He shares his story and a few of his favourite south Auckland spots:
This is where our bike workshop has moved to temporarily after we outgrew the space we had at Whare Koa Māngere Community House.
Most of the bikes are donated - visit facebook.com/tripleteez if you can help - and we use them for community rides, and also for our school programmes, where we teach kids how to ride. If they want to have their own, they have to come into the workshop and have a tinker. There are always bikes that need repairing and they earn theirs by helping out.
When I had some health problems (I weighed 252kg in 2014), I started riding and my doctor gave me a mountain bike. That changed my life. So I’m trying to do the same for others. Now my motto is, ‘Keep the wheels spinning’. I started doing this five years ago, helping a few kids, and it just built from there.

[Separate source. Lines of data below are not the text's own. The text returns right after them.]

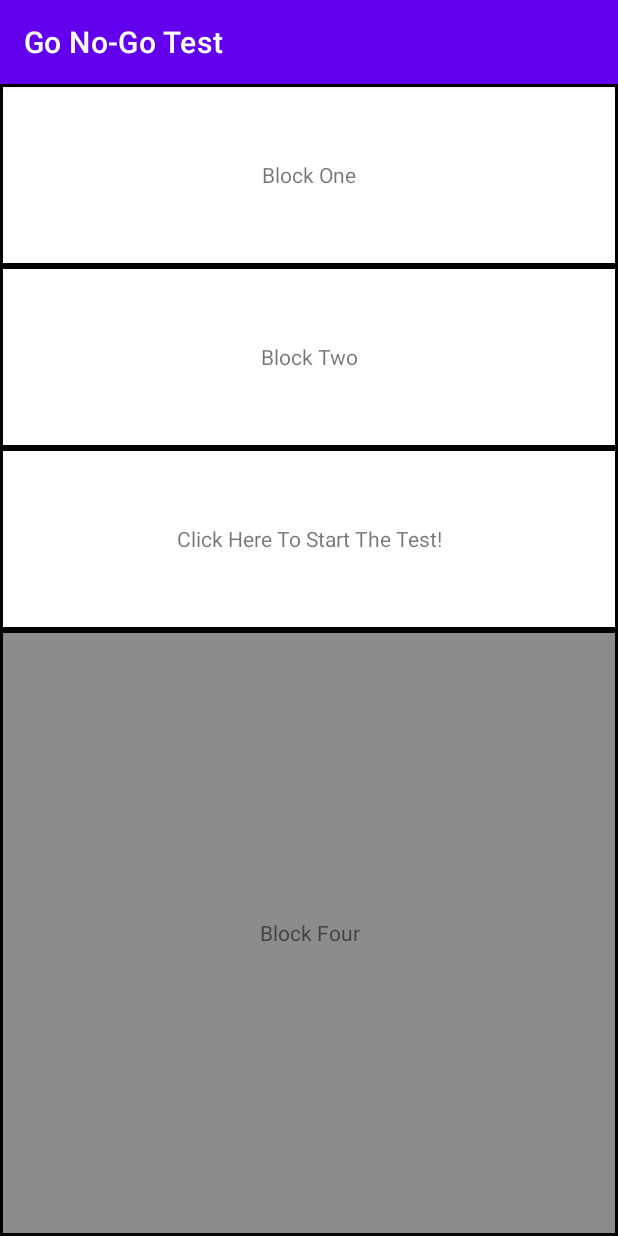
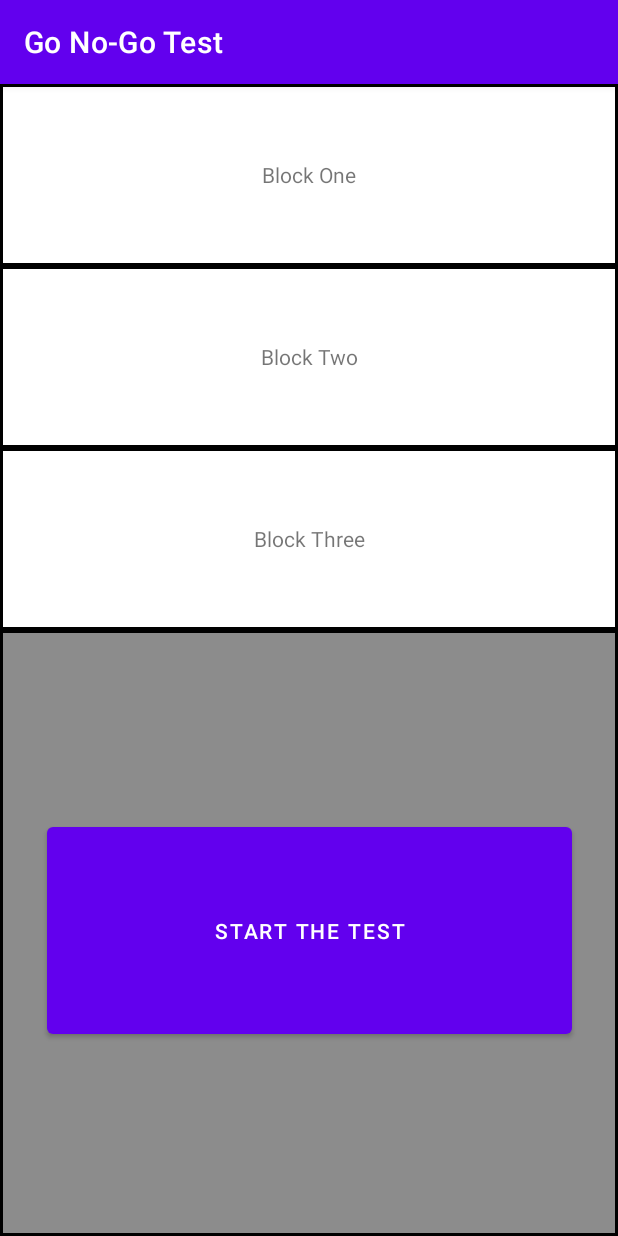
Before and after one commit to justenperdikis/cmsc436-group17, an Android app: the GoNoGoActivity screen opened directly, with no data from a screen before it, on a phone screen of 412 x 824 dp. Run offline under Robolectric (Android 15) with nearby library versions, the phone set to English and light mode, and no system bars.

Commit message:
Added comments for descriptions and future TODOS, reaction test can now be looped

```diff
--- a/Group17_GoNoGo/app/src/main/java/com/example/group17_gonogo/GoNoGoActivity.kt
+++ b/Group17_GoNoGo/app/src/main/java/com/example/group17_gonogo/GoNoGoActivity.kt
@@ -3,9 +3,9 @@ package com.example.group17_gonogo
 import android.graphics.Color
 import android.os.Bundle
 import android.os.CountDownTimer
-import android.os.Handler
 import android.util.Log
 import android.view.View
+import android.widget.Button
 import android.widget.TextView
 import androidx.appcompat.app.AppCompatActivity
 import androidx.core.content.ContextCompat
@@ -13,13 +13,12 @@ import java.util.*
 
 class GoNoGoActivity: AppCompatActivity() {
 
-    private lateinit var startButton: TextView
-    private lateinit var viewToClick: TextView
+    private lateinit var startButton: Button
+    private lateinit var reactionTestView: TextView
 
     private lateinit var colorGreen: Color
     private lateinit var colorRed: Color
-
-    private var isGreen = false
+    private lateinit var colorGray: Color
 
     override fun onCreate(savedInstanceState: Bundle?) {
         super.onCreate(savedInstanceState)
@@ -28,59 +27,79 @@ class GoNoGoActivity: AppCompatActivity() {
         // TODO -- Create a button on block three or in the middle of block four
         // If on block three, change text to stop and implement functionality for stopping test
         // If on block three, make it invisible after it is pressed
-        startButton = findViewById(R.id.block_three)
-        viewToClick = findViewById(R.id.block_four)
+        startButton = findViewById(R.id.start_button)
+        reactionTestView = findViewById(R.id.block_four)
 
         // May add accessibility option for colorblind users -- if so, will need to change var names
         // because these colors will not be green and red
         colorGreen = Color.valueOf(ContextCompat.getColor(applicationContext, R.color.green))
         colorRed = Color.valueOf(ContextCompat.getColor(applicationContext, R.color.red))
+        colorGray = Color.valueOf(ContextCompat.getColor(applicationContext, R.color.gray))
 
 
 
 
         startButton.setOnClickListener {
-            startReactionTest(viewToClick)
+            startReactionTest(reactionTestView)
+            startButton.isEnabled = false
         }
+
     }
 
     private fun startReactionTest(view: View) {
         val r = Random()
         val maxWaitTime = 2000
 
+        // Test will be between 8 seconds to 17.5 seconds, as outlined in the project proposal
+        // Remember that nextInt() is inclusive to the lower bound and exclusive to the upper,
+        // So we add 8000 milliseconds to start at 8 seconds and end at 17.5
         val testDuration = r.nextInt(10500) + 8000
         Log.i(TAG, "Test will be $testDuration milliseconds long")
 
-        var subTestDuration = 0
         // May not need this var once thread/other solution implemented
         var wasClicked = false
 
+        // We set the color to red as the test begins
         view.setBackgroundColor(colorRed.toArgb())
+        // The view will not have an OnClickListener until we begin our subtests
         view.setOnClickListener(null)
 
-        val myClick = View.OnClickListener {
+        // the OnClickListener for the view -- this is enabled during subtests,
+        // and currently only uses a boolean to track whether or not the user clicked the view
+        val reactionClick = View.OnClickListener {
             wasClicked = true
         }
 
 
 
         // Test is comprised of subtests -- these tests will change the color of the background
-        // to the "go" color between a randomly selected interval of 1 to 3 seconds
-        // These subtests will be run until the time between testStart and the current time
-        // is greater than or equal to testDuration
-            val subTestStart = System.currentTimeMillis()
-            var colorChangeStart = Long.MAX_VALUE
-            subTestDuration = generateDuration(r, 3, 1)
-            Log.i(TAG, "First subTestDuration: $subTestDuration")
-            var currInterval = 0
+        // to the "go" color after a randomly selected interval of 1 to 3 seconds
+        // These subtests will be run for testDuration -- this is accomplished with a CountDownTimer
 
+        var timeUntilNextSubtest = generateDuration(r, 3, 1)
+        val subTestStart = System.currentTimeMillis()
+        var colorChangeStart = Long.MAX_VALUE
+
+        Log.i(TAG, "First subTestDuration: $timeUntilNextSubtest")
+        var currInterval = 0
+
+        // The subtestTimer is nested within testTimer, and is responsible for gauging user reaction
+        // times and updating the view accordingly.
+        // If the user reacts within this time, the view is set to the "no" color and the timer
+        // is interrupted via a cancel() to indicate the user is ready for additional subtests
+        // Because the OnClickListener modifies the boolean wasClicked to be true, we need
+        // to set wasClicked to false so that future tests can use this variable
+        // If the user is not fast enough, the onFinish() will be called: it is here that
+        // the view color is changed to "no" automatically as the subtest concluded without any input
+        // TODO -- Issue a toast and determine logic for handling subtests that the user failed to react to
         val subtestTimer = object: CountDownTimer(maxWaitTime.toLong(), 1000) {
             override fun onTick(millisUntilFinished: Long) {
-                Log.i(TAG, "Now in subtestTimer")
+                //Log.i(TAG, "Now in subtestTimer")
                 if (wasClicked) {
                     Log.i(TAG, "User reacted in time!")
                     view.setBackgroundColor(colorRed.toArgb())
                     wasClicked = false
+                    view.setOnClickListener(null)
                     cancel()
                 }
             }
@@ -88,32 +107,49 @@ class GoNoGoActivity: AppCompatActivity() {
             override fun onFinish() {
                 Log.i(TAG, "Not fast enough!")
                 view.setBackgroundColor(colorRed.toArgb())
+                view.setOnClickListener(null)
             }
         }
 
+        // The overarching CountDownTimer that is the main functionality of this activity.
+        // The variable timeUntilNextSubtest dictates how many seconds will pass until the next
+        // subtest -- that is, when a number of seconds equal to this variable have passed since
+        // the last subtest, the subtestTimer will be started and timeUntilNextSubtest will be
+        // regenerated randomly in anticipation of the next subtest.
+        // We use the currInterval variable to keep track of the number of seconds elapsed between
+        // each subtest; for instance, if timeUntilNextSubtest is 3, that means 3 seconds must
+        // elapse until subtestTimer can begin.
+        // currInterval starts at 0 and is incremented every 1000 milliseconds in onTick.
+        // When currInterval is equal to timeUntilNextSubtest, the required amount of time
+        // has passed and the next subtest can begin
         val testTimer = object: CountDownTimer(testDuration.toLong(), 1000) {
             override fun onTick(millisUntilFinished: Long) {
 //                Log.i(TAG, "Seconds remaining: " + millisUntilFinished/1000)
 //                Log.i(TAG, "Timing for current interval: $currInterval")
-                if (subTestDuration.toLong() == (currInterval++).toLong()) {
+                if (timeUntilNextSubtest.toLong() == (currInterval++).toLong()) {
                     Log.i(TAG, "Changing to \"go\" color")
-                    // TODO -- This is where the subtest actually begins
-                    // Change the view color to "go" color, and wait for user input
-                    // Create a nested timer that will countdown using maxWaitTime
-                    // If the user reacts in time, cancel the nested timer and record reaction speed
-                    // If not, handle changing view color back to "no" color in onFinish
+                    // This is where the subtest actually begins.
+                    // Change the view color to "go" color, and wait for user input.
+                    // Create a nested timer that will countdown using maxWaitTime.
+                    // If the user reacts in time, cancel() the nested timer
+                    // TODO -- record reaction speed for each subtest
+                    // If the user is too slow, handle changing view color back to "no" color in onFinish
                     view.setBackgroundColor(colorGreen.toArgb())
+                    view.setOnClickListener(reactionClick)
                     subtestTimer.start()
-                    view.setOnClickListener(myClick)
+//                    view.setOnClickListener(null)
                     // Regenerate subTestDuration with a function
-                    subTestDuration = generateDuration(r, 3, 1)
-                    Log.i(TAG, "New subTestDuration: $subTestDuration")
+                    timeUntilNextSubtest = generateDuration(r, 3, 1)
+                    Log.i(TAG, "New subTestDuration: $timeUntilNextSubtest")
                     currInterval = 0
                 }
 
             }
             override fun onFinish() {
                 Log.i(TAG, "Testing Done!")
+                view.setBackgroundColor(colorGray.toArgb())
+                startButton.isEnabled = true
+                startButton.text = "Retry?"
             }
         }
         testTimer.start()
@@ -122,7 +158,7 @@ class GoNoGoActivity: AppCompatActivity() {
         // drastically changed but I will leave it here in case anyone (i.e. George) wants to see it
 
 //        var timeElapsed = System.currentTimeMillis()
-//        var isGreen = false
+//        var isGreen = true
 //        Log.i(TAG, "Initial time is $timeElapsed ms")
 //        isGreen = if (isGreen) {
 //            view.setBackgroundColor(colorRed.toArgb())
@@ -142,10 +178,12 @@ class GoNoGoActivity: AppCompatActivity() {
 
     }
 
+    // Simple function to reduce clutter in important computations -- probably do not need this anymore
     private fun getElapsedTime(start: Long, end: Long): Long {
         return (end - start)
     }
 
+    // Another simple function to reduce clutter
     private fun generateDuration(r: Random, bound: Int, offset: Int): Int {
         return r.nextInt(bound) + offset
     }
--- a/Group17_GoNoGo/app/src/main/res/layout/go_no_go.xml
+++ b/Group17_GoNoGo/app/src/main/res/layout/go_no_go.xml
@@ -1,6 +1,7 @@
 <?xml version="1.0" encoding="utf-8"?>
 <androidx.constraintlayout.widget.ConstraintLayout xmlns:android="http://schemas.android.com/apk/res/android"
     xmlns:app="http://schemas.android.com/apk/res-auto"
+    xmlns:tools="http://schemas.android.com/tools"
     android:id="@+id/constraintLayout"
     android:layout_width="match_parent"
     android:layout_height="match_parent"
@@ -38,9 +39,22 @@
         android:background="@color/white"
         android:padding="16dp"
         android:gravity="center"
-        android:text="Click Here To Start The Test!"
+        android:text="Block Three"
         app:layout_constraintTop_toBottomOf="@id/block_two"
-        app:layout_constraintBottom_toTopOf="@id/block_four"/>
+        app:layout_constraintBottom_toTopOf="@id/block_four" />
+
+    <Button
+        android:id="@+id/start_button"
+        android:layout_width="350dp"
+        android:layout_height="150dp"
+        android:layout_margin="2dp"
+        android:gravity="center"
+        android:padding="16dp"
+        android:text="Start The Test"
+        app:layout_constraintBottom_toBottomOf="@id/block_four"
+        app:layout_constraintEnd_toEndOf="@id/block_three"
+        app:layout_constraintStart_toStartOf="@id/block_four"
+        app:layout_constraintTop_toBottomOf="@id/block_three" />
 
 
     <TextView
```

I bought 10 bikes for $80 at Turners Auctions and fixed them up. And then we eventually moved to this garage in one of the park’s maintenance sheds. As for how many bikes we’ve given away, it would probably be getting up to the thousand mark. Auckland Council has part-funded us from the start, but we always need more money to run our events. And we always need more bikes.
It’s basically all volunteers; there are four of us — just people who have a passion for our community and want to help. I love what I do. And I’d probably be up to no good if I wasn’t doing this.
Papatūānuku Kōkiri Marae is also in the park for people to visit. They have community gardens and beehives. There’s also a miniature steam train and lots of grass, so you’ve always got sport on. What we want now is to get a permanent base here, a pump track or BMX track, and connect up the cycleways to the Town Centre. That’d be great for the community.
There’s lots of nice food in the mall, and a market on Thursday nights that is great fun. The Te Ara Mua – Future Streets programme has created all these separated cycle lanes around the Town Centre that are a lot safer, and they connect to the airport and to Māngere Bridge.
The Town Centre is where a lot of our rides start, and we had our big Christmas in the Carpark event there. We gave away 20 bikes. I love riding. It’s just joy and adrenaline and it’s great when you pass cars on the road and go, “See ya!” It’s so satisfying.
As well as the indoor pools, there are outdoor pools, a couple of slides and a splash pad that open during summer. It’s always so busy and fun. We have bikes out front for people to use, too. You just come and register at the main desk, and then you can take them out. We had some of the old Postie bikes parked up there and a couple of ladies caught onto them and didn’t want to give them back. So now we’ve got brand-new Merida bikes out there.
The track is flat, there are no cars and it’s beautiful. It goes through Ambury Regional Park, around the Watercare ponds, to Puketutu Island and all the way out to Ihumātao and the Ōtuataua Stonefields. I generally just ride past all the animals at Ambury farm. “See ya!”
And if we want a swim, we go around Ambury or maybe Onehunga Bay Reserve. You can stop off for an ice cream at The Strawberry Farm on Kirkbride Road.
I was born and raised in Māngere so I’ve been going there all my life. And you can bike to Māngere Mountain and head up to the top if you want a good view.